From what I understand,

Usage of smart gate driver like DRV83xx will help me avoid the gate resistor selection routine and provide with some protection. However the firmware will get a bit complicated for me.

I can go ahead with corrections in my design itself with addition of MCU and current sense setup. Will that suffice or you suggest any more additions in my original design?

A smart gate driver will only provide protection if the settings are configured correctly, it is not as foolproof as an Integrated FET driver. It is up to you what other features you want in your design and it is not something I can decide.

My suggestions are to

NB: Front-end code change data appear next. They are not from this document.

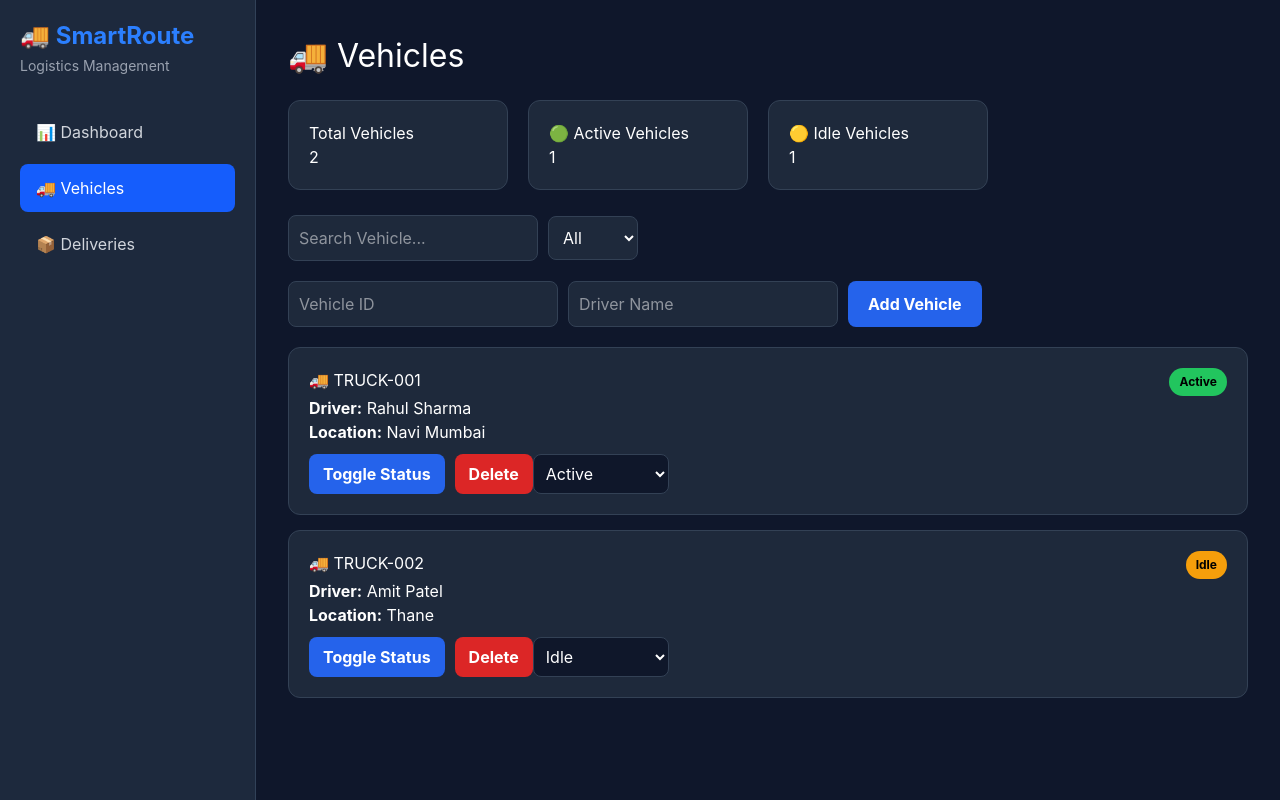
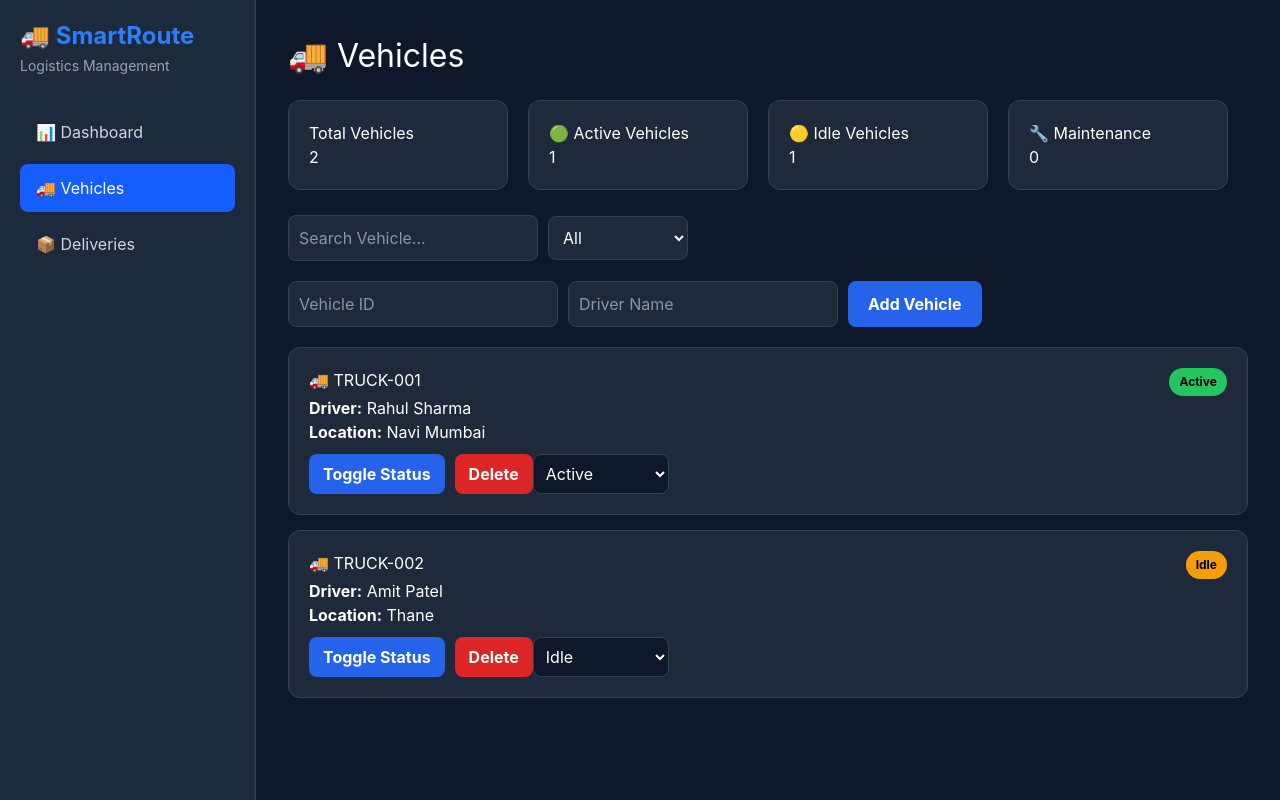
Before and after one commit to harshskarki/SmartRoute-Logistics-Management-System, a React (Vite) app: page /vehicles in a window 1280 px wide. Built offline with nearby package versions, Linux system fonts and the light colour scheme.

Commit message:
Complete Phase 3 dashboard and fleet management

```diff
--- a/src/pages/Dashboard.jsx
+++ b/src/pages/Dashboard.jsx
@@ -283,10 +283,13 @@ function Dashboard() {
 
         <span
           style={{
-            color:
-              vehicle.status === "Active"
-                ? "#22c55e"
-                : "#f59e0b",
+              color:
+    vehicle.status === "Active"
+      ? "#22c55e"
+      : vehicle.status ===
+        "Maintenance"
+      ? "#ef4444"
+      : "#f59e0b"
           }}
         >
           {vehicle.status}
@@ -316,7 +319,7 @@ function Dashboard() {
         marginBottom: "10px",
       }}
     >
-      ⚠️ Vehicle TRUCK-003 scheduled for maintenance
+      ⚠️ Maintenance check due for fleet vehicles
     </div>
 
     <div
--- a/src/pages/Deliveries.jsx
+++ b/src/pages/Deliveries.jsx
@@ -23,6 +23,7 @@ const stations = [
   "Thane",
   "Turbhe",
   "Vashi",
+  "Harsh Vihar",
 ];
 
 function Deliveries() {
@@ -35,11 +36,22 @@ function Deliveries() {
   const [searchTerm, setSearchTerm] =
   useState("");
 
+  const [error, setError] = useState("");
+
 const [filterStatus, setFilterStatus] =
   useState("All");
 
   const addDelivery = () => {
-    if (!source || !destination) return;
+ if (!source || !destination) return;
+
+if (source === destination) {
+  setError(
+    "Source and Destination cannot be the same"
+  );
+  return;
+}
+
+setError("");
 
     const route = getRoute(source, destination);
 
@@ -155,6 +167,21 @@ return prev;
   return (
     <div>
       <h1>📦 Deliveries</h1>
+
+      {error && (
+  <div
+    style={{
+      background: "#7f1d1d",
+      color: "white",
+      padding: "12px",
+      borderRadius: "8px",
+      marginBottom: "15px",
+      border: "1px solid #ef4444",
+    }}
+  >
+    ⚠️ {error}
+  </div>
+)}
 
       <div
   style={{
--- a/src/pages/Vehicles.jsx
+++ b/src/pages/Vehicles.jsx
@@ -34,6 +34,13 @@ const idleVehicles =
       vehicle.status === "Idle"
   ).length;
 
+  const maintenanceVehicles =
+  vehicles.filter(
+    (vehicle) =>
+      vehicle.status ===
+      "Maintenance"
+  ).length;
+
 const totalVehicles =
   vehicles.length;
 
@@ -43,9 +50,6 @@ const totalVehicles =
   const [filterStatus, setFilterStatus] =
     useState("All");
 
-  const addVehicle = () => {
-  if (vehicleId.trim() === "") return;
-
       const toggleVehicleStatus = (id) => {
   setVehicles((prev) =>
     prev.map((vehicle) =>
@@ -53,8 +57,7 @@ const totalVehicles =
         ? {
             ...vehicle,
             status:
-              vehicle.status ===
-              "Active"
+              vehicle.status === "Active"
                 ? "Idle"
                 : "Active",
           }
@@ -63,13 +66,16 @@ const totalVehicles =
   );
 };
 
-      const deleteVehicle = (id) => {
+const deleteVehicle = (id) => {
   setVehicles((prev) =>
     prev.filter(
       (vehicle) => vehicle.id !== id
     )
   );
 };
+
+  const addVehicle = () => {
+  if (vehicleId.trim() === "") return;
 
   const newVehicle = {
   id: vehicleId,
@@ -164,6 +170,21 @@ setDriverName("");
 
     <h2>{idleVehicles}</h2>
   </div>
+
+      <div
+  style={{
+    background: "#1e293b",
+    padding: "20px",
+    borderRadius: "12px",
+    width: "220px",
+    border: "1px solid #334155",
+  }}
+>
+  <h4>🔧 Maintenance</h4>
+
+  <h2>{maintenanceVehicles}</h2>
+</div>
+
 </div>
 
           <input
@@ -209,6 +230,10 @@ setDriverName("");
 
   <option value="Idle">
     Idle
+  </option>
+
+  <option value="Maintenance">
+    Maintenance
   </option>
 </select>
 
```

  1. fix the small traces
  2. decide to fix your current gate driver circuit or switch to DRV8323 if you like it better
  3. add current sense and MCU on the PCB
  4. switch MOSFET to lower resistance one
  5. use 4 or 6 layer PCB

If you want, you can make a copy of my design and start from there, it could save you some effort.

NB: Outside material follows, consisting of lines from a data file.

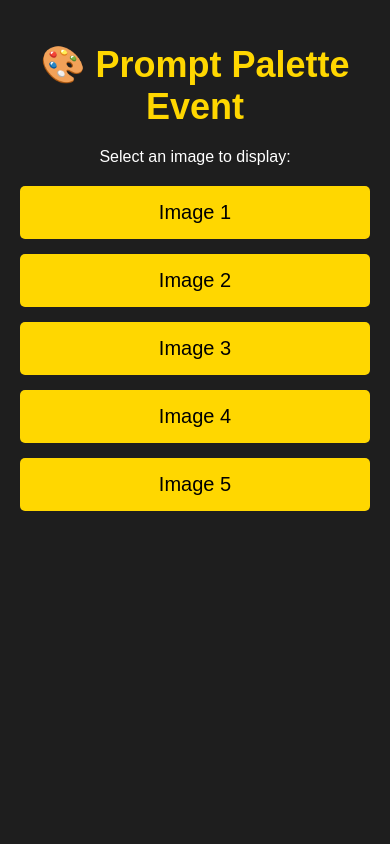
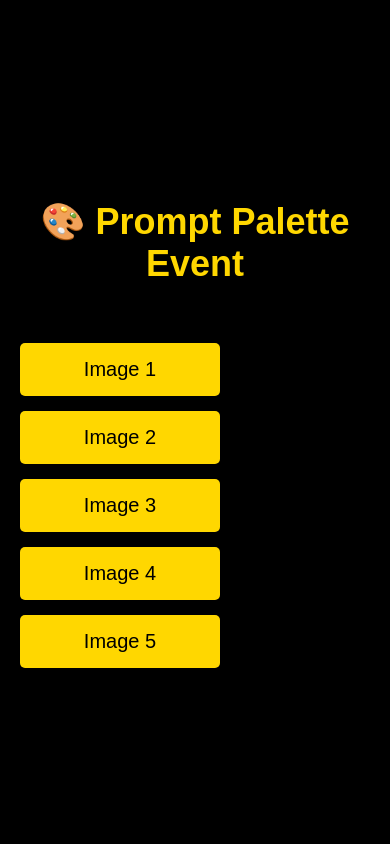
Before and after one commit to Vishalsun007/prompt-palette, a Flask app: page / in a window 390 px wide. Run offline with Flask 3, Linux system fonts and the light colour scheme.

Commit message:
2 mobile

```diff
--- a/static/style.css
+++ b/static/style.css
@@ -4,11 +4,18 @@
     padding: 0;
     font-family: Arial, sans-serif;
     text-align: center;
-    background-color: #1e1e1e;
-    color: white;
+    background-color: black;
+    display: flex;
+    flex-direction: column;
+    align-items: center;
+    justify-content: center;
+    height: 100vh;
+    width: 100vw;
+    overflow: hidden;
+    position: relative;
 }
 
-/* Container */
+/* Main Page Container */
 .container {
     max-width: 600px;
     margin: auto;
@@ -40,29 +47,39 @@
     cursor: pointer;
     transition: 0.3s;
     border-radius: 5px;
+    width: 200px;
+    text-align: center;
 }
 
 button:hover {
     background-color: #FFA500;
 }
 
-/* Fullscreen Image View */
-img {
-    max-width: 100%;
-    max-height: 90vh;
-    object-fit: contain;
-    margin-top: 20px;
+/* Fullscreen Image (Centered & Full Width) */
+.fullscreen-img {
+    width: 100vw;  /* Stretch to full screen width */
+    height: auto; /* Adjust height automatically */
+    max-height: 80vh; /* Prevents excessive height */
+    object-fit: cover; /* Ensures the image fills the width properly */
+    display: block;
+    margin: auto; /* Centers the image horizontally */
 }
 
-/* Countdown Timer */
+/* Countdown Timer (Below Image, No Overlap) */
 #countdown {
+    position: relative;
+    bottom: 0;
     font-size: 24px;
     font-weight: bold;
     color: #FFD700;
-    margin-top: 10px;
+    background: rgba(0, 0, 0, 0.7);
+    padding: 10px;
+    border-radius: 5px;
+    width: fit-content;
+    margin: 15px auto; /* Centers the countdown */
 }
 
-/* Close Button */
+/* Close Button (Top Right) */
 .close-btn {
     position: absolute;
     top: 10px;
@@ -70,4 +87,7 @@
     font-size: 30px;
     color: white;
     cursor: pointer;
+    background: rgba(0, 0, 0, 0.7);
+    padding: 10px;
+    border-radius: 50%;
 }
--- a/templates/index.html
+++ b/templates/index.html
@@ -2,6 +2,7 @@
 <html>
 <head>
     <title>Prompt Palette - Image Selection</title>
+    <meta name="viewport" content="width=device-width, initial-scale=1.0">
     <link rel="stylesheet" type="text/css" href="{{ url_for('static', filename='style.css') }}">
 </head>
 <body>
```
Also changed, not shown: templates/view.html (+4 -3 lines).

Hi Andrew, I have fixed the bootstrapping error in my current design.

  1. Noted the routing issues, will get to fixing those once Schematic is in place.
  2. I will proceed with Integrated FET design, will add current sensing to my existing design.
  3. Will host Stm32F4 (Blackpill) on the PCB for now, will shift to bare IC after POC
  4. In search of lower resistance mosfets, The one in design are the ones in my inventory, hence will proceed with them to check POC
  5. Noted, will switch to a 4/6 layer stack once schematic is finalised.

For Current sensing, is Arduino-SimpleFOC-PowerShield a good place to start?

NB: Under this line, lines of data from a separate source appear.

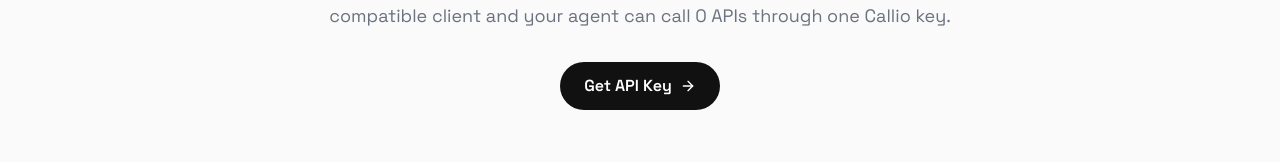
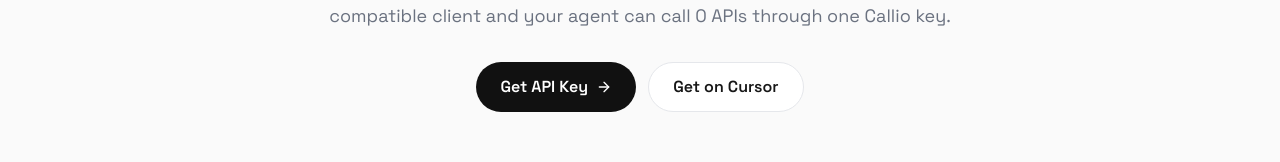
Before and after one commit to hmadhsan/callio, a Next.js app: page /mcp in a window 1280 px wide. Shown: the part 289-451 px from the top of the page. Built offline with nearby package versions, Linux system fonts and the light colour scheme; no server answers; the database is empty.

Commit message:
feat(mcp): add downloadable Cursor MCP config and 'Get on Cursor' button

```diff
--- /dev/null
+++ b/public/callio-cursor-mcp.json
@@ -0,0 +1,12 @@
+{
+  "mcpServers": {
+    "callio": {
+      "command": "npx",
+      "args": ["-y", "github:hmadhsan/callio-mcp"],
+      "env": {
+        "CALLIO_API_KEY": "callio_your_key_here",
+        "CALLIO_BASE_URL": "https://callio.dev"
+      }
+    }
+  }
+}
--- a/src/app/mcp/page.tsx
+++ b/src/app/mcp/page.tsx
@@ -56,6 +56,13 @@
             >
               Get API Key <ArrowRight className="w-4 h-4" />
             </Link>
+            <a
+              href="/callio-cursor-mcp.json"
+              download="callio-cursor-mcp.json"
+              className="px-6 py-3 rounded-full border border-[var(--line)] bg-white hover:bg-[var(--soft)] transition font-semibold inline-flex items-center gap-2"
+            >
+              Get on Cursor
+            </a>
           </div>
         </div>
       </section>
```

Hi Anirudha,

Do you want to continue with an integrated FET design or a discrete FET design? I am not sure why you would need lower resistance MOSFETs if you want to proceed with the integrated FET design. Or are you planning to start with integrated and move to discrete later?

The SimpleFOC PowerShield you linked is not a good place to start, it uses half bridges with integrated drivers but those are really old and they have extremely long switching times, meaning you won’t get good performance and it will heat up due to switching loss and you can’t run high PWM frequency which limits maximum motor speed. It is also not foolproof, because the overcurrent protection threshold seems to be set at 60 amps, which is way too high.

If you would like to start with an integrated FET design, you can check out my previous motor driver based off the DRV8316|99132368fc384463a48528e5faa7b4ee|19356f95894c45c1ad31805f8862b7ef (copy and paste, clicking doesn’t work). I have already produced these boards and can guarantee it works with my custom firmware, but I haven’t validated SimpleFOC on them. It is an 8 layer design due to a special offer from JLCPCB but you can remove 3 internal GND planes and the internal VCC plane to make it 4 layers.

Just remember with an integrated FET design you won’t get much current, as the MOSFETs in the DRV8316 are 50 milliohms, I am able to get 8A (Peak, 5.6A RMS) for 1 second and 5A (Peak, 3.5A RMS) for at least 2 minutes before overheating.

My apologies, I meant Discrete FET design. For me the task currently is to understand working of SimpleFOC and start using BLDCs in my existing workflow.

Noted that the Powershield current sensing seems to be handled by the BTN drivers as well, through the Is pin.

From a quick search the most readily available and easier for me to integrate is ACS712 based approach.
Above thread explains how to add it in my setup, Is there anything I should be aware of before implementing above explaination?

The ASC712 is an isolated hall effect current sensor with 80KHz bandwidth. It is probably the easiest way to get started with current sensing. Just be aware it is usually used as an inline current sensor which makes the software side easier, and if you are considering low side current sensing in the future (usually cheaper to implement) then you will need to plan for it now as there are some timing requirements to be aware of (which most likely are handled by SimpleFOC).

Understood, I’ll implement ACS712 in my design.
Will share schematics once I’m done adding current sense part along with the MCU.

Thanks a ton